56th AAFF Presents Academy Award-Winner John Nelson
The 56th Ann Arbor Film Festival presents special guest John Nelson, an Academy Award—winning visual effects supervisor. At this year’s festival, Nelson will present an illustrated lecture–free and open to the public–detailing how he and his team created some of the 1,190 visual effects shots for Blade Runner 2049 (2017), which won an Academy Award for Best Achievement in Visual Effects.
Nelson has had a long career in special visual effects, working as a visual effects supervisor for such Academy Award–nominated films as I, Robot (2004), starring Will Smith, and Iron Man (2008), starring Robert Downey, Jr. His VFX work on director Ridley Scott’s Gladiator (2000) won him an Academy Award for Best Visual Effects.
He began his career in visual effects (VFX) in 1979 making computer-generated graphics for film and advertising with Robert Abel and Associates. His work garnered six nominations—including two wins—for Clio Awards, which recognize creative achievements in advertising. Nelson later joined Industrial Light & Magic, the VFX division of Lucasfilm, animating scenes in director James Cameron’s Terminator 2. He also went on to serve as VFX supervisor for Rhythm & Hues (Stay Tuned) and Sony Pictures Imageworks (In the Line of Fire, The Pelican Brief, The Cable Guy, Anaconda, and City of Angels).
After completing his undergraduate degree at the University of Michigan, John Nelson became involved with AAFF in the late 1970s by serving on the selection committee. He showed his experimental film107 1/2 at the 17th festival in 1979. Since then, he has returned to experience and support the festival throughout the years.

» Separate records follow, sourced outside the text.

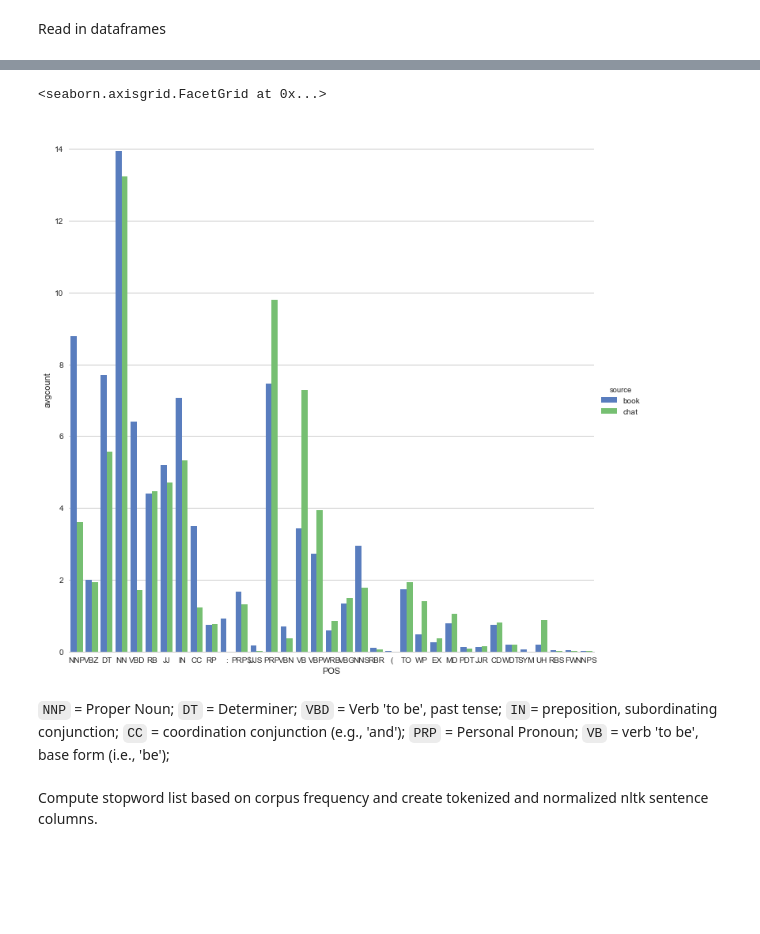
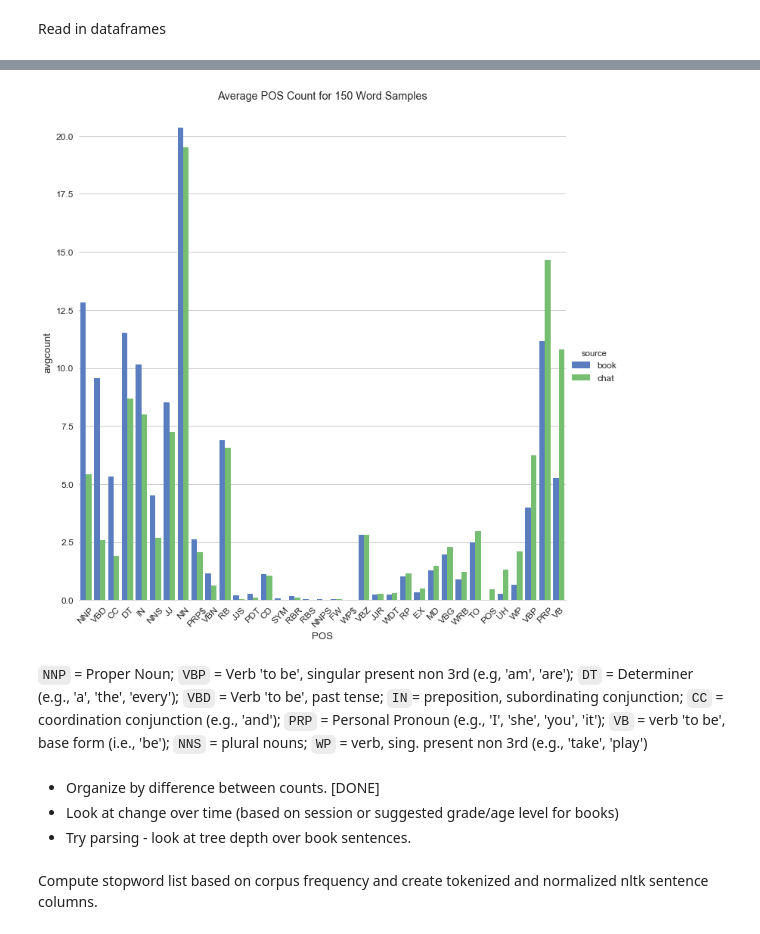
Before and after one commit to jgdenby/content-analysis-2018, a Jupyter notebook: ChildBookProject/FinalProj.ipynb, the cells around one changed output, grey strips where cells are left out. Cells and saved outputs as stored; diff of their text form; code cells hidden in the pictures; blank space fills up the shorter version.

```diff
--- a/ChildBookProject/FinalProj.ipynb
+++ b/ChildBookProject/FinalProj.ipynb
@@ -141,6 +245,12 @@ chatavgPOSdf.head()
 # %%
 bookdf = pd.read_csv("bookdf.csv", index_col=0)
+
+##
+bookdf = bookdf.drop(15) #to get rid of 'Goodnight Moon' which has less than 100 words
+bookdf = bookdf.reset_index(drop=True)
+##
+
 bookdf['tokens'] = bookdf['text'].apply(lambda x: nltk.wordpunct_tokenize(x))
-bookdf['nltktext'] = bookdf['tokens'].apply(lambda x: nltk.Text(x))
+#bookdf['nltktext'] = bookdf['tokens'].apply(lambda x: nltk.Text(x))
 bookdf['word_count'] = bookdf.tokens.apply(lambda x: len(x))
-bookdf['wordsample100'] = bookdf.tokens.apply(lambda x: wordsample100(x))
+#bookdf['wordsample100'] = bookdf.tokens.apply(lambda x: wordsample100(x))
@@ -166,3 +256,0 @@ bookdf['wordsample100'] = bookdf.tokens.apply(lambda x: wordsample100(x))
-# %%
-bookdf['tokens_POS'] = [nltk.pos_tag(t) for t in bookdf['wordsample100']]
-bookdf['POSdict'] = bookdf.tokens_POS.apply(lambda x: POSdict(x))
@@ -183,0 +257,9 @@ compareavgPOSdf = compareavgPOSdf.melt(id_vars=['POS'], value_vars=['book', 'cha
+# %%
+bookavgPOSdicts = []
+for i in range(100):
+    if i % 10 == 0:
+        print (i)
+    dict = averageSampleCounts(bookdf, n)
+    bookavgPOSdicts.append(dict)
+
+bookavgavgPOSdict = getavgPOSdict(bookavgPOSdicts)
@@ -184,3 +277,5 @@ compareavgPOSdf = compareavgPOSdf.melt(id_vars=['POS'], value_vars=['book', 'cha
+# %%
+compareavgPOSdf = getPOSdf(chatavgavgPOSdict, bookavgavgPOSdict)
 # %%
 compareavgPOSdf.head()
 # %% [output]
@@ -193,13 +288,21 @@ compareavgPOSdf.head()
 # %%
-sns.set(style='whitegrid')
+sns.set(font_scale=1.2, style='whitegrid')
 
 g = sns.factorplot(x = 'POS', y = 'avgcount', hue='source', data=compareavgPOSdf, size=10, kind='bar', palette='muted')
 g.despine(left = True)
+g.set_xticklabels(rotation=45)
+axes = g.axes.flatten()
+axes[0].set_title('Average POS Count for ' + str(n) + ' Word Samples')
+
+g.savefig('avgPOS150.pdf')
 # %% [output]
-<seaborn.axisgrid.FacetGrid at 0x...>
-[figure, old version]
+[figure, new version]
 # %% [markdown]
-`NNP` = Proper Noun; `DT` = Determiner; `VBD` = Verb 'to be', past tense; `IN`= preposition, subordinating conjunction; `CC` = coordination conjunction (e.g., 'and'); `PRP` = Personal Pronoun; `VB` = verb 'to be', base form (i.e., 'be');
+`NNP` = Proper Noun; `VBP` = Verb 'to be', singular present non 3rd (e.g, 'am', 'are'); `DT` = Determiner (e.g., 'a', 'the', 'every'); `VBD` = Verb 'to be', past tense; `IN`= preposition, subordinating conjunction; `CC` = coordination conjunction (e.g., 'and'); `PRP` = Personal Pronoun (e.g., 'I', 'she', 'you', 'it'); `VB` = verb 'to be', base form (i.e., 'be'); `NNS` = plural nouns; `WP` = verb, sing. present non 3rd (e.g., 'take', 'play')
+# %% [markdown]
+- Organize by difference between counts. [DONE]
+- Look at change over time (based on session or suggested grade/age level for books)
+- Try parsing - look at tree depth over book sentences.
 # %% [markdown]
 Compute stopword list based on corpus frequency and create tokenized and normalized nltk sentence columns.
 # %%
```
Also changed, not shown: parts of 22 cells of this notebook.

In 2001, Nelson returned to AAFF to present his VFX work on Gladiator. “It just seems natural that I come back and show my recent work in the place that started it all for me: Ann Arbor,” Nelson said. “That is where I made my independent films that won awards at festivals and got me in the door in Los Angeles.”
“I have a special place in my heart for the Ann Arbor Film Festival,” Nelson said. “The festival is a breath of fresh air in that there are no rules and a comedy might be in the same show with an abstract animation or a good documentary. The mix of styles is what makes the festival so vital.”
Nelson’s illustrated lecture will be held at the Main Auditorium in the Michigan Theater on Wednesday, March 21, at 5:00 p.m.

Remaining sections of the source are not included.